Ilmington is an attractive village, situated on the edge of the Cotswolds, four miles north-west of Shipston on Stour. It has many mellow stone built cottages with mullioned windows. The land is very hilly, rising from 225 feet in the north of the parish, to 854 feet on Ilmington Down, in the south-west, the highest point in Warwickshire.
The village is long and rambling, with two greens, Lower and Upper Green. Lower Green is overlooked by cottages, the Howard Arms Inn and the village store. Upper Green contains a chalybeate (iron minerals) spring, which was in use until about 1781, when the common fields were enclosed. The site was given to the public in 1699.
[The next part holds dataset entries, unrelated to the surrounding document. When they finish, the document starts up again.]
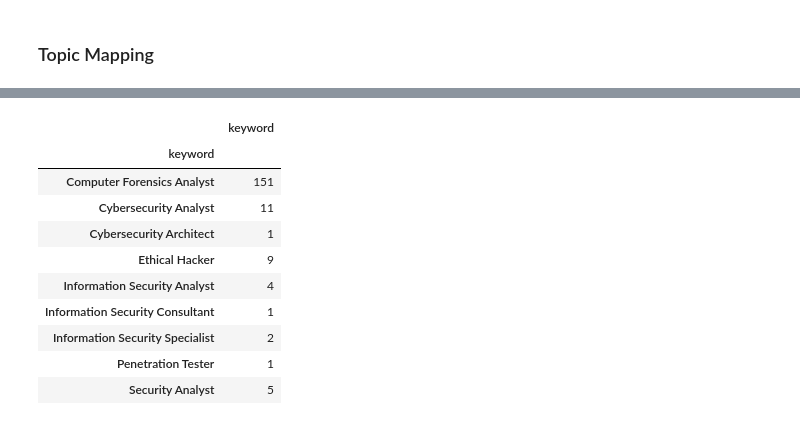
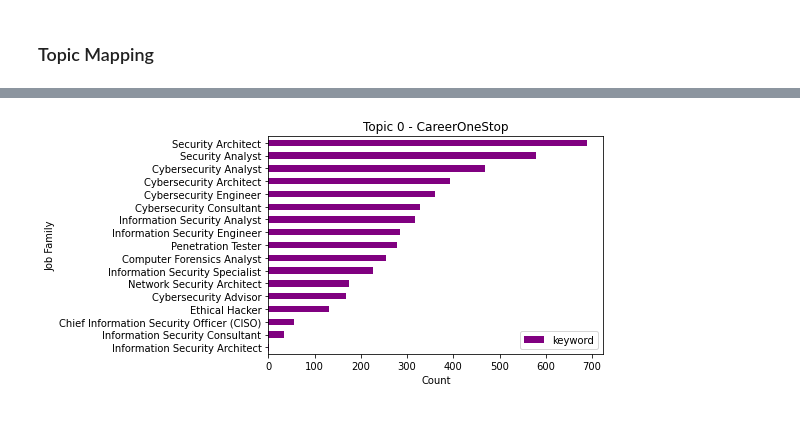
Before and after one commit to hannahabraham-gmu/Scape-Save-DAEN690, a Jupyter notebook: Demand Analysis/optimized bertopic- incl seed topic.ipynb, the cells around one changed output, grey strips where cells are left out. Drawn from its saved outputs; the diff is of its cells as text; code cells hidden in the pictures.

```diff
--- a/Demand Analysis/optimized bertopic- incl seed topic.ipynb
+++ b/Demand Analysis/optimized bertopic- incl seed topic.ipynb
@@ -287,7 +303,8 @@ df['topic_in'] = topic_in
 # %%
-#Group all keywords with a certain topic
-topic_0 = cos_df[cos_df['topic'] == 0].groupby('keyword')['keyword'].count()
-topic_1 = cos_df[cos_df['topic'] == 1].groupby('keyword')['keyword'].count()
-topic_2 = cos_df[cos_df['topic'] == 2].groupby('keyword')['keyword'].count()
-topic_3 = cos_df[cos_df['topic'] == 3].groupby('keyword')['keyword'].count()
-topic_4 = cos_df[cos_df['topic'] == 4].groupby('keyword')['keyword'].count()
+#Group all keywords with a certain topic - CareerOneStop
+topic_0 = cos_df[cos_df['topic'] == 0].groupby('keyword')['keyword'].count().sort_values(ascending=True).to_frame()
+topic_1 = cos_df[cos_df['topic'] == 1].groupby('keyword')['keyword'].count().sort_values(ascending=True).to_frame()
+topic_2 = cos_df[cos_df['topic'] == 2].groupby('keyword')['keyword'].count().sort_values(ascending=True).to_frame()
+topic_3 = cos_df[cos_df['topic'] == 3].groupby('keyword')['keyword'].count().sort_values(ascending=True).to_frame()
+topic_4 = cos_df[cos_df['topic'] == 4].groupby('keyword')['keyword'].count().sort_values(ascending=True).to_frame()
+topic_7 = cos_df[cos_df['topic'] == 7].groupby('keyword')['keyword'].count().sort_values(ascending=True).to_frame()
@@ -321,14 +311,13 @@ plt.show()
-# %%
-pd.DataFrame(topic_1)
-# %% [output]
-|  | keyword |
-| keyword |  |
-| Computer Forensics Analyst | 151 |
-| Cybersecurity Analyst | 11 |
-| Cybersecurity Architect | 1 |
-| Ethical Hacker | 9 |
-| Information Security Analyst | 4 |
-| Information Security Consultant | 1 |
-| Information Security Specialist | 2 |
-| Penetration Tester | 1 |
-| Security Analyst | 5 |
+# %%
+#Visualization for Topic0
+ax = topic_0.plot.barh(color='purple')
+
+# set the title and axis labels
+ax.set_title('Topic 0 - CareerOneStop')
+ax.set_xlabel('Count')
+ax.set_ylabel('Job Family')
+
+# show the plot
+plt.show()
+# %% [output]
+[figure, added]
```
Also changed, not shown: parts of 38 cells of this notebook.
Behind Upper Green, is a Catholic Church, St. Philips, which was a school from 1867 until 1931. The road here has a strange name, "Grump Street". On this street, is Crab Mill, which dates from 1711. St. Mary's Church is Norman and sits below Upper Green, approached only by a footpath passing south of it.